Department of Psychology News
Michael Olson, associate professor of psychology, was interviewed on WBIR-TV about his recent research which finds that spouses’ automatic attitudes, not their more thoughtfully held conscious attitudes, are a good predictor of marital satisfaction. It is the first study to look at the long-term implication of automatic attitudes—positive or negative thoughts, feelings or actions that
Turns out the crocodile can be a shrewd hunter himself. A UT researcher has found that some crocodiles use lures to hunt their prey. Vladimir Dinets, a research assistant professor in the Department of Psychology, is the first to observe two crocodilian species—muggers and American alligators—using twigs and sticks to lure birds, particularly during nest-building time. Dinets’s research is the first report of tool use by any reptiles.
The research of Vladimir Dinets, a research assistant professor in the Department of Psychology, has been featured in multiple media outlets including CNN, Voice of America and Science magazine. Dinets’ work observes two crocodilian species—muggers and American alligators—using twigs and sticks to lure birds, particularly during nest-building time. Dinets’ research is the first report of
Newlywed bliss can overshadow serious marital problems, but a new study by UT researchers shows that signs of a failed marriage are often there from the beginning—if couples look closely. The study, by Michael Olson, associate professor of psychology, and Jim McNulty of Florida State University, finds that spouses’ automatic attitudes, not their more thoughtfully held conscious attitudes, are a good predictor of marital satisfaction.
According to a New York Times article, humans have no exclusive claim on intelligence. Across the animal kingdom, all sorts of creatures have performed impressive intellectual feats. ordon Burghardt, a psychology professor, was interviewed for the piece. “Reptiles don’t really have great press,” said Burghardt. “Certainly in the past, people didn’t really think too much
Kathleen Lawler Row, a former professor in the Department of Psychology, passed away Saturday at the age of 66. Her career at the university spanned more than thirty years during which she taught courses in child psychology, positive psychology, and the psychology of religion. Her research focused on health psychology, earning her national recognition for her work. She received the University Studies Award in 2003 for outstanding contribution to interdisciplinary studies and the Chancellor’s Award in 2002 for research and creative achievement.
Websites like Tumblr catalogue pieces of what are deemed “bad art” such as a painting of a dog with colorful stars for teeth or a crying horned animal with human-like hair. Is what makes this art “bad” its unfamiliarity? Would people come to like them if they became more familiar with them? This was a question asked by an international team of scholars including a UT philosophy lecturer.
The College of Arts and Sciences has appointed two new associate deans to enhance the college’s graduate studies and diversity initiatives.
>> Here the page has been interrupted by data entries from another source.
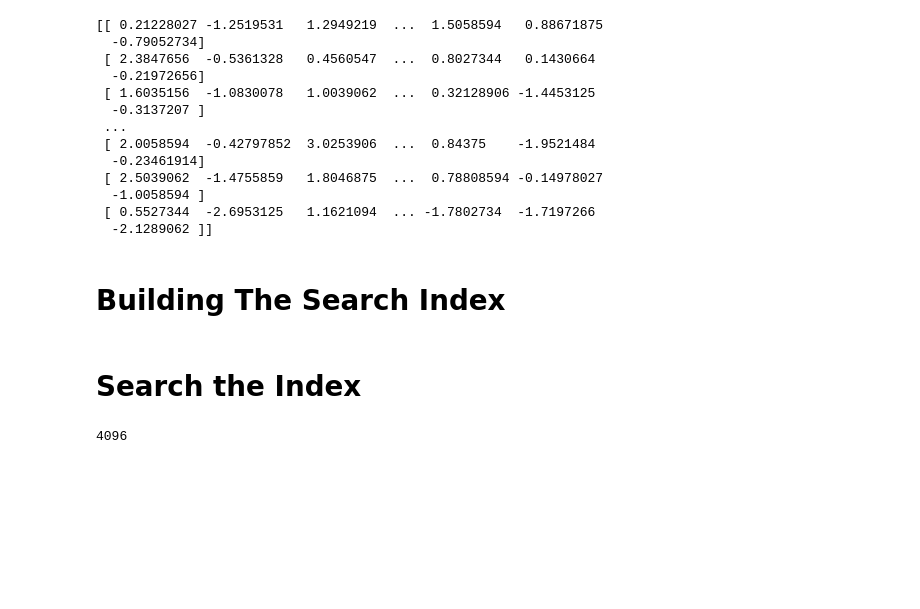
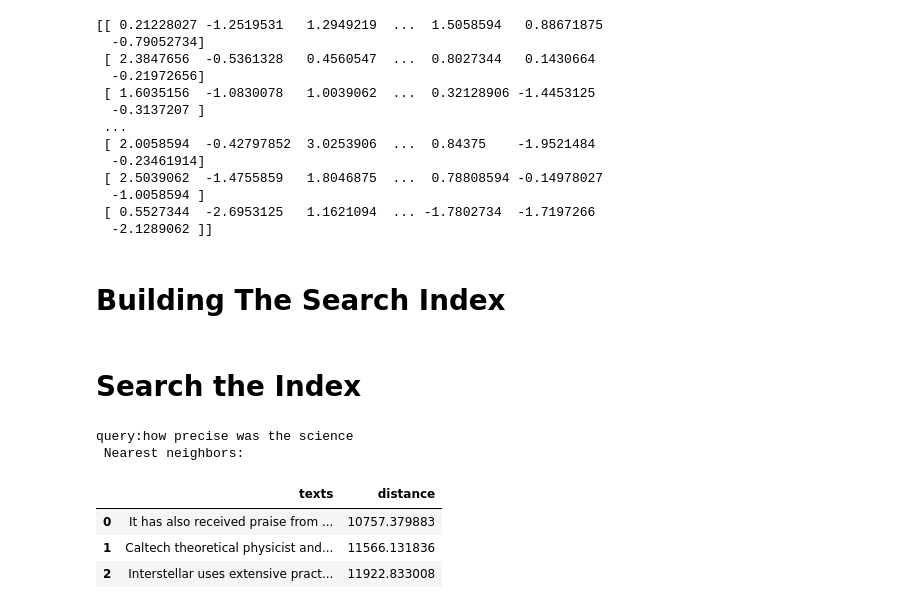
Before and after one commit to saivenkatreddy29/Implementation-of-Hands-on-Large-Language-models-book, a Jupyter notebook: Jaylamar_book_chapter_8.ipynb, the cells around one changed output. Drawn from its saved outputs; the diff is of its cells as text; code cells hidden in the pictures; blank space fills up the shorter version.

```diff
--- a/Jaylamar_book_chapter_8.ipynb
+++ b/Jaylamar_book_chapter_8.ipynb
@@ -96,9 +96,22 @@ def search(query, number_of_results = 3):
   query_embed = co.embed(texts = [query],
                          input_type = 'search_query').embeddings[0]
 
-  distances,similar_items_ids = index.search(np.float([query_embed]), number_of_results)
+  distances,similar_items_ids = index.search(np.float32([query_embed]), number_of_results)
 
   texts_np = np.array(texts)
-  results = np.DataFrame(data = {'texts': texts_np[similar]})
+  results = pd.DataFrame(data = {'texts': texts_np[similar_items_ids[0]],
+                                 'distance':distances[0]})
+  # print the resutls
+  print(f"query:{query} \n Nearest neighbors:")
+  return results
-# %% [output]
-4096
+# %%
+query = "how precise was the science"
+results = search(query)
+results
+# %% [output]
+query:how precise was the science
+ Nearest neighbors:
+|  | texts | distance |
+| 0 | It has also received praise from ... | 10757.379883 |
+| 1 | Caltech theoretical physicist and... | 11566.131836 |
+| 2 | Interstellar uses extensive pract... | 11922.833008 |
```
Also changed, not shown: parts of 26 cells of this notebook.
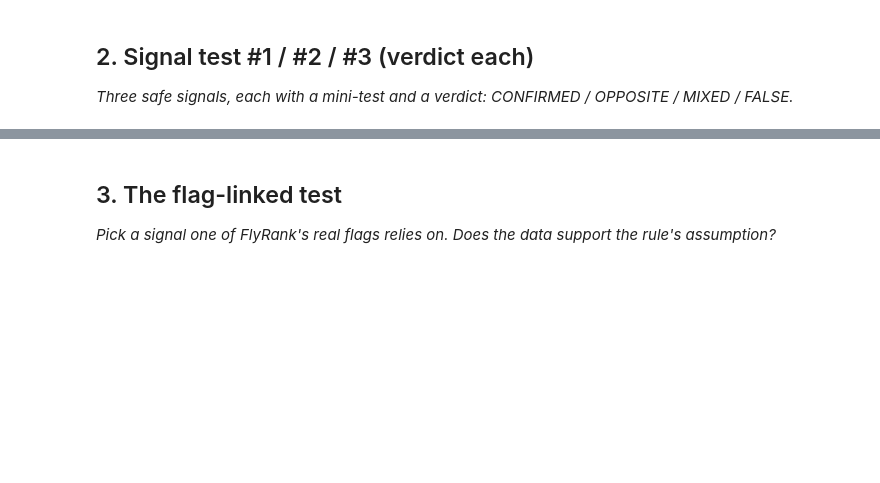
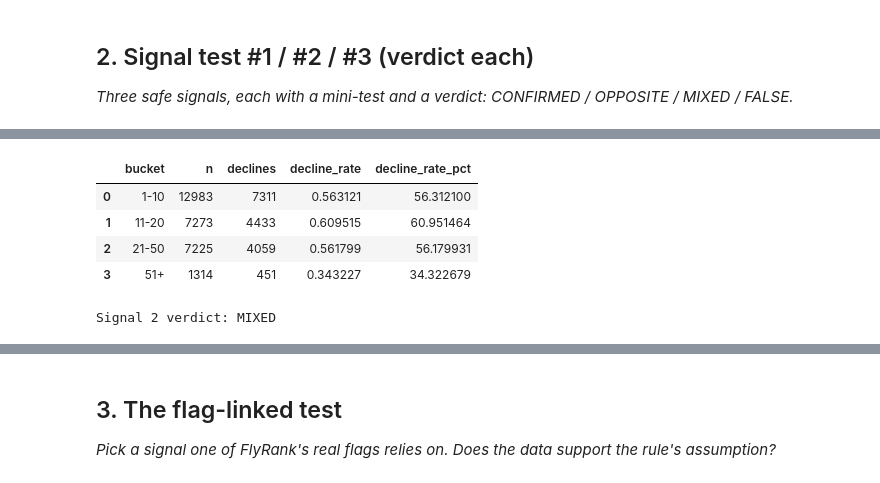
Before and after one commit to mkhlor006/Flyrank_internship_ML, a Jupyter notebook: work/notebooks/w04_signal_audit.ipynb, the cells around one changed output, grey strips where cells are left out. Cells and saved outputs as stored; diff of their text form; code cells hidden in the pictures; blank space fills up the shorter version.

```diff
--- a/work/notebooks/w04_signal_audit.ipynb
+++ b/work/notebooks/w04_signal_audit.ipynb
@@ -22,0 +268,46 @@ This skeleton is yours to fill. Work the sections **in order** — each one has
+# %%
+# SIGNAL 2: search position
+
+position_data = df[
+    (df["avg_position"] > 0)
+].copy()
+
+position_bins = [
+    0,
+    10,
+    20,
+    50,
+    np.inf
+]
+
+position_labels = [
+    "1-10",
+    "11-20",
+    "21-50",
+    "51+"
+]
+
+signal2 = make_signal_table(
+    position_data,
+    "avg_position",
+    position_bins,
+    position_labels
+)
+
+signal2["decline_rate_pct"] = signal2["decline_rate"] * 100
+
+display(signal2)
+
+signal2_verdict = signal_verdict(
+    signal2,
+    direction="increasing"
+)
+
+print("Signal 2 verdict:", signal2_verdict)
+# %% [output]
+|  | bucket | n | declines | decline_rate | decline_rate_pct |
+| 0 | 1-10 | 12983 | 7311 | 0.563121 | 56.312100 |
+| 1 | 11-20 | 7273 | 4433 | 0.609515 | 60.951464 |
+| 2 | 21-50 | 7225 | 4059 | 0.561799 | 56.179931 |
+| 3 | 51+ | 1314 | 451 | 0.343227 | 34.322679 |
+Signal 2 verdict: MIXED
```
Also changed, not shown: parts of 18 cells of this notebook.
Brent Mallinckrodt, professor of psychology, has been appointed associate dean for graduate studies, and Angela Batey, James Cox Professor of Music, has been appointed associate dean for diversity.
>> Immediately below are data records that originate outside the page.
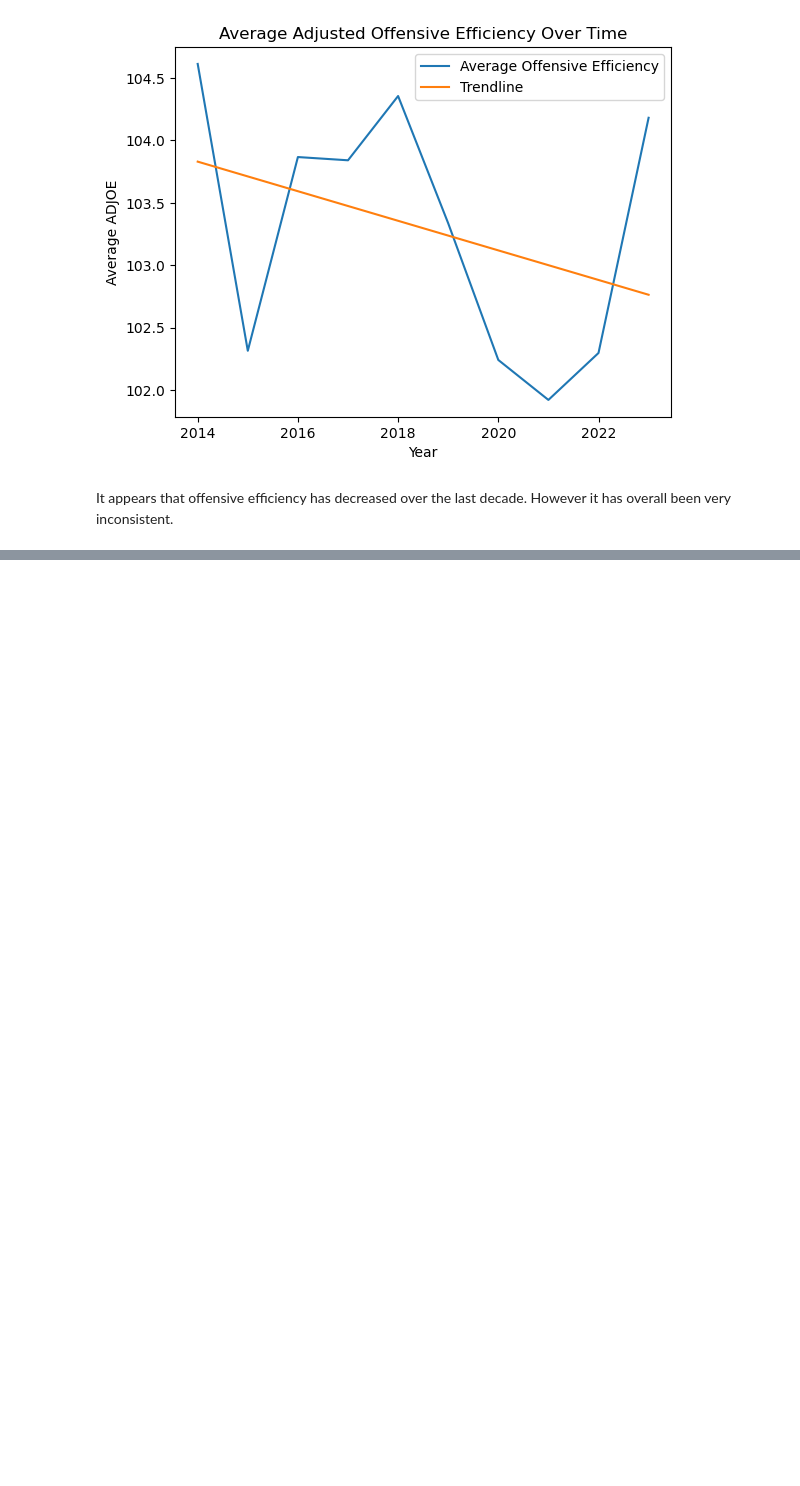
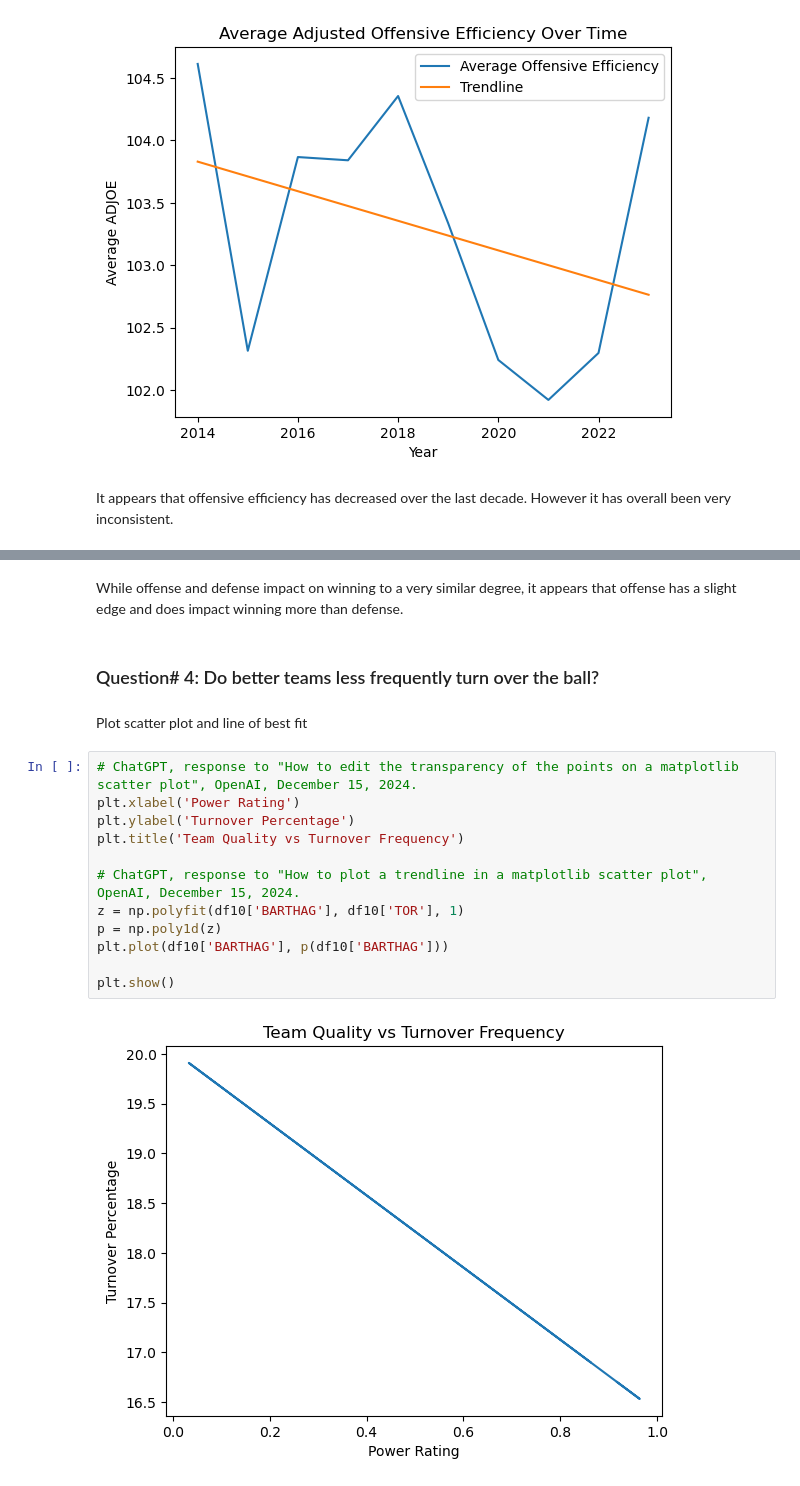
Before and after one commit to BrantisIsHacking/College-Basketball-Data-Analysis, a Jupyter notebook: Final.ipynb, the cells around one changed output, grey strips where cells are left out. Cells and saved outputs as stored; diff of their text form; blank space fills up the shorter version.

```diff
--- a/Final.ipynb
+++ b/Final.ipynb
@@ -121,0 +150,20 @@ It appears that offensive efficiency has decreased over the last decade. However
+# %% [markdown]
+While offense and defense impact on winning to a very similar degree, it appears that offense has a slight edge and does impact winning more than defense.
+# %% [markdown]
+### Question# 4: Do better teams less frequently turn over the ball?
+# %% [markdown]
+Plot scatter plot and line of best fit
+# %%
+# ChatGPT, response to "How to edit the transparency of the points on a matplotlib scatter plot", OpenAI, December 15, 2024.
+plt.xlabel('Power Rating')
+plt.ylabel('Turnover Percentage')
+plt.title('Team Quality vs Turnover Frequency')
+
+# ChatGPT, response to "How to plot a trendline in a matplotlib scatter plot", OpenAI, December 15, 2024.
+z = np.polyfit(df10['BARTHAG'], df10['TOR'], 1)
+p = np.poly1d(z)
+plt.plot(df10['BARTHAG'], p(df10['BARTHAG']))
+
+plt.show()
+# %% [output]
+[figure, added]
```
Also changed, not shown: parts of 16 cells of this notebook.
The groundbreaking research of Gordon Burghardt, Alumni Distinguished Service Professor in the Departments of Psychology and Ecology and Evolutionary Biology, was cited in a BBC article about cranes dancing. Burghardt studies animals at play. He defines play as a repeated behavior that should not contribute to survival. It is spontaneous and voluntary, performed when the